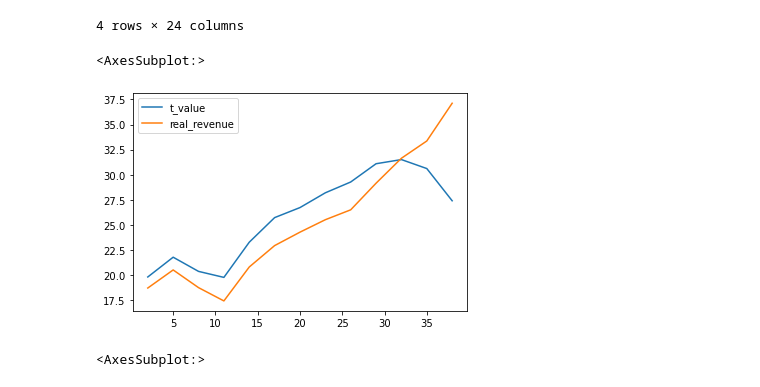
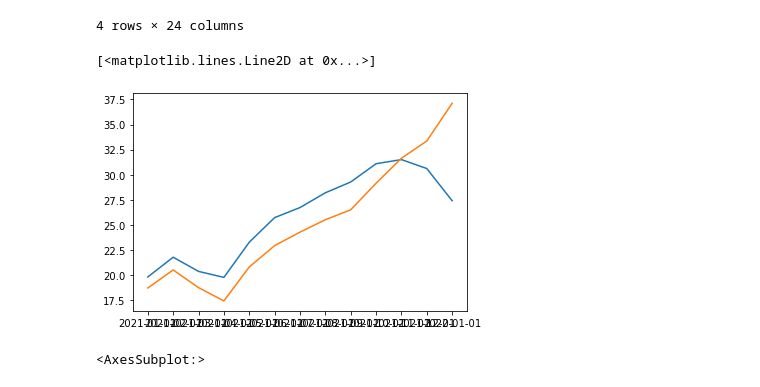
Before and after one commit to yanchundave/yanchunprojects, a Jupyter notebook: ltv/modelAnalysis.ipynb, the cells around one changed output. Cells and saved outputs as stored; diff of their text form; code cells hidden in the pictures.

```diff
--- a/ltv/modelAnalysis.ipynb
+++ b/ltv/modelAnalysis.ipynb
@@ -39,0 +40,2 @@ sql_all = "SELECT * FROM  ACCOUNTING.DBT_LOCAL.LTV_USER_2022"
+# %%
+sql_all = "select * from ANALYTIC_DB.MODEL_OUTPUT.statistical_training_result"
@@ -148,11 +243,12 @@ dftmp.head(4)
 predict_bymonthplatform = dftmp.groupby(['start_month', 'platform']).agg({'t_value': np.mean, 'real_revenue': np.mean}).reset_index()
 # %%
 predict_bymonthplatform_ios = predict_bymonthplatform.loc[predict_bymonthplatform['platform']=='ios',:]
-# %%
-predict_bymonthplatform_ios.plot()
-# %% [output]
-<AxesSubplot:>
-[figure, removed]
+# %%
+plt.plot(predict_bymonthplatform_ios['start_month'], predict_bymonthplatform_ios['t_value'])
+plt.plot(predict_bymonthplatform_ios['start_month'],  predict_bymonthplatform_ios['real_revenue'])
+# %% [output]
+[<matplotlib.lines.Line2D at 0x...>]
+[figure, added]
 # %%
 predict_bymonthplatform_android = predict_bymonthplatform.loc[predict_bymonthplatform['platform']=='android',:]
 # %%
```
Also changed, not shown: parts of 49 cells of this notebook, 12 other files.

* * * *

## Assignment
Pictures stay out; everything else in the records gets copied exactly.

## Response to the exercise
Before and after one commit to yanchundave/yanchunprojects, a Jupyter notebook: ltv/modelAnalysis.ipynb, the cells around one changed output. Cells and saved outputs as stored; diff of their text form; code cells hidden in the pictures.

```diff
--- a/ltv/modelAnalysis.ipynb
+++ b/ltv/modelAnalysis.ipynb
@@ -39,0 +40,2 @@ sql_all = "SELECT * FROM  ACCOUNTING.DBT_LOCAL.LTV_USER_2022"
+# %%
+sql_all = "select * from ANALYTIC_DB.MODEL_OUTPUT.statistical_training_result"
@@ -148,11 +243,12 @@ dftmp.head(4)
 predict_bymonthplatform = dftmp.groupby(['start_month', 'platform']).agg({'t_value': np.mean, 'real_revenue': np.mean}).reset_index()
 # %%
 predict_bymonthplatform_ios = predict_bymonthplatform.loc[predict_bymonthplatform['platform']=='ios',:]
-# %%
-predict_bymonthplatform_ios.plot()
-# %% [output]
-<AxesSubplot:>
-[figure, removed]
+# %%
+plt.plot(predict_bymonthplatform_ios['start_month'], predict_bymonthplatform_ios['t_value'])
+plt.plot(predict_bymonthplatform_ios['start_month'],  predict_bymonthplatform_ios['real_revenue'])
+# %% [output]
+[<matplotlib.lines.Line2D at 0x...>]
+[figure, added]
 # %%
 predict_bymonthplatform_android = predict_bymonthplatform.loc[predict_bymonthplatform['platform']=='android',:]
 # %%
```
Also changed, not shown: parts of 49 cells of this notebook, 12 other files.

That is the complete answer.